On paper, the line-up of Béla Fleck on banjo, Edgar Meyer on double bass and Zakir Hussain on tabla suggested that it might provide an unusual twist on a regular guitar-bass-drums trio. However, this Barbican audience was lucky enough to witness far more than that as these masterful musicians stretched to breaking point any assumptions about the role each instrument would play.
Meyer took on just as much of the melodic content as Fleck with some beautifully singing arco lines encompassing the full range of the double bass, while Hussain’s show-stopping contributions were as lyrical as they were percussive. For his part, Fleck demonstrated just what a versatile instrument the banjo can be (in the right hands), incorporating rapid-fire bluegrass picking, articulate bop guitar lines, and bluesy bent notes into his vocabulary.
Like all successful types of fusion music, this collaboration went far beyond a mere copying-and-pasting of the various genres associated with each of the musicians. It was a subtle synthesis of different musical worlds, resulting in something distinct in its own right. Hussain’s composition ‘Bahar’ exemplified this, transiently incorporating elements of Indian classical music, Americana and baroque, but refusing to rest in any one idiomatic area.
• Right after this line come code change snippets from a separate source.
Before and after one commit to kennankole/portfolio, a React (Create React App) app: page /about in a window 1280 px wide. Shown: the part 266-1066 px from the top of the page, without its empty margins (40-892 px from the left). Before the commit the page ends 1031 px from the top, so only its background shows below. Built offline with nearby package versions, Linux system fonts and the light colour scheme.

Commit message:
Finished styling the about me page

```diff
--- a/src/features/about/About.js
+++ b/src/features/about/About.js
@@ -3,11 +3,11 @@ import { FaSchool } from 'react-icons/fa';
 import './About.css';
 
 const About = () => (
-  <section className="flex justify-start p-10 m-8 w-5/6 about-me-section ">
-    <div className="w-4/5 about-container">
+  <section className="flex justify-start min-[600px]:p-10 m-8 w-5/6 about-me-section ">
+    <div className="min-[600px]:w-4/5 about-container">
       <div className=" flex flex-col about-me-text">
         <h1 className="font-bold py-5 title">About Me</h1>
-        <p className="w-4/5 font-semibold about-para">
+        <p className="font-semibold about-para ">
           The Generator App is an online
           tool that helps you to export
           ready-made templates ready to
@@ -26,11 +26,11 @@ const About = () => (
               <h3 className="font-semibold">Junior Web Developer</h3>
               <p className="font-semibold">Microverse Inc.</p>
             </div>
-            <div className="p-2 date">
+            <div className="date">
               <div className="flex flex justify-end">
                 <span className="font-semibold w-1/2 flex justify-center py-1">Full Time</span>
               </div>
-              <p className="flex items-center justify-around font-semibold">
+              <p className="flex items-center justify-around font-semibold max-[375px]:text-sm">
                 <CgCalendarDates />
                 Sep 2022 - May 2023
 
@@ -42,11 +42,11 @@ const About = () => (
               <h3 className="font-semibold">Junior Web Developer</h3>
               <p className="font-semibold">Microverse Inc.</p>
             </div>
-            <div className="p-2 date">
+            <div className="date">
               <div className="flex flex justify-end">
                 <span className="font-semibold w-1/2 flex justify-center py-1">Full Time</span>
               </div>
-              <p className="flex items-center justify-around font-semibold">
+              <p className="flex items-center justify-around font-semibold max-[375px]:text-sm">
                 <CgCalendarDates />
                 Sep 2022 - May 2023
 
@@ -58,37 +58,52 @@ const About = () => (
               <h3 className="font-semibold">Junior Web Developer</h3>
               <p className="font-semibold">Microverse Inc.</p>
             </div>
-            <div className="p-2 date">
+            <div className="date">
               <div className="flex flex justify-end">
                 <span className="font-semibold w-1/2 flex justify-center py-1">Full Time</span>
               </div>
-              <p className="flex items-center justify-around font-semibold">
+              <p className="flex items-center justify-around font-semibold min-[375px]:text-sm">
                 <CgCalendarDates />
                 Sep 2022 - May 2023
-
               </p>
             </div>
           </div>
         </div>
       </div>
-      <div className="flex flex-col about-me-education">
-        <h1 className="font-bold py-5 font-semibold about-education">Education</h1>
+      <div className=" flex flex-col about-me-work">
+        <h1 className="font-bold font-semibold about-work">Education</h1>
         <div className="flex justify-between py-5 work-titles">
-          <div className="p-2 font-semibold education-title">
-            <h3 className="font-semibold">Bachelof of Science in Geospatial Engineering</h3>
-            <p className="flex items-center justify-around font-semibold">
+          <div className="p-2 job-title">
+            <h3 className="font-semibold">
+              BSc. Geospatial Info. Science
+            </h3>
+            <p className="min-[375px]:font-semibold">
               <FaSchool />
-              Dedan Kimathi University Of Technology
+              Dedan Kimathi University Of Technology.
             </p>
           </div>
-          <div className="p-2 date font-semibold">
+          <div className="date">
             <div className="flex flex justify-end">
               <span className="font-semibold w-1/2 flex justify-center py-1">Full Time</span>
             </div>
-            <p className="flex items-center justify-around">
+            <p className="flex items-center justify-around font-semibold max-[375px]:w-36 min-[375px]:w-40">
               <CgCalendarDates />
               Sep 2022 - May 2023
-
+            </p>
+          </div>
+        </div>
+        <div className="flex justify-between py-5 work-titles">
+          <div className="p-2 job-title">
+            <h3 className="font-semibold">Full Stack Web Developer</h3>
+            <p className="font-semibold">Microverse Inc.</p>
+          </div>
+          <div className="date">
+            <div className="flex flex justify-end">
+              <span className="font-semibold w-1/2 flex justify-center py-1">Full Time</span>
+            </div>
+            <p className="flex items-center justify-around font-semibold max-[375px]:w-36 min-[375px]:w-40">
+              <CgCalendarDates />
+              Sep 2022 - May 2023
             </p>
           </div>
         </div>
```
A deeply atmospheric and sometimes melancholic vein ran through the music, but the dry banter between the musicians—and Fleck’s virtuosic showmanship—consistently lightened the mood.
Fleck and Meyer’s partnership spans over 25 years, and their mutual understanding was obvious through phrases that effortlessly intertwined and breathed together with barely a single glance exchanged between the pair. In contrast, the interaction between Hussain and Fleck relied more on visual cues, but produced some spectacular results. On ‘Bubbles’, Hussain picked up on the rhythmic intricacies of Fleck’s improvised lines and framed them almost instantaneously with his responsive tabla accompaniment. Fleck showed just as much awareness of Hussain’s musical universe, finding seemingly infinite ways to divide up the metre and occasionally eliciting some sitar-like timbres from his instrument.
The sophisticated and poised music created by this trio may give the industry a headache trying to classify it, but having put the audience under its spell for the best part of two hours, sticking a label on it seemed rather beside the point.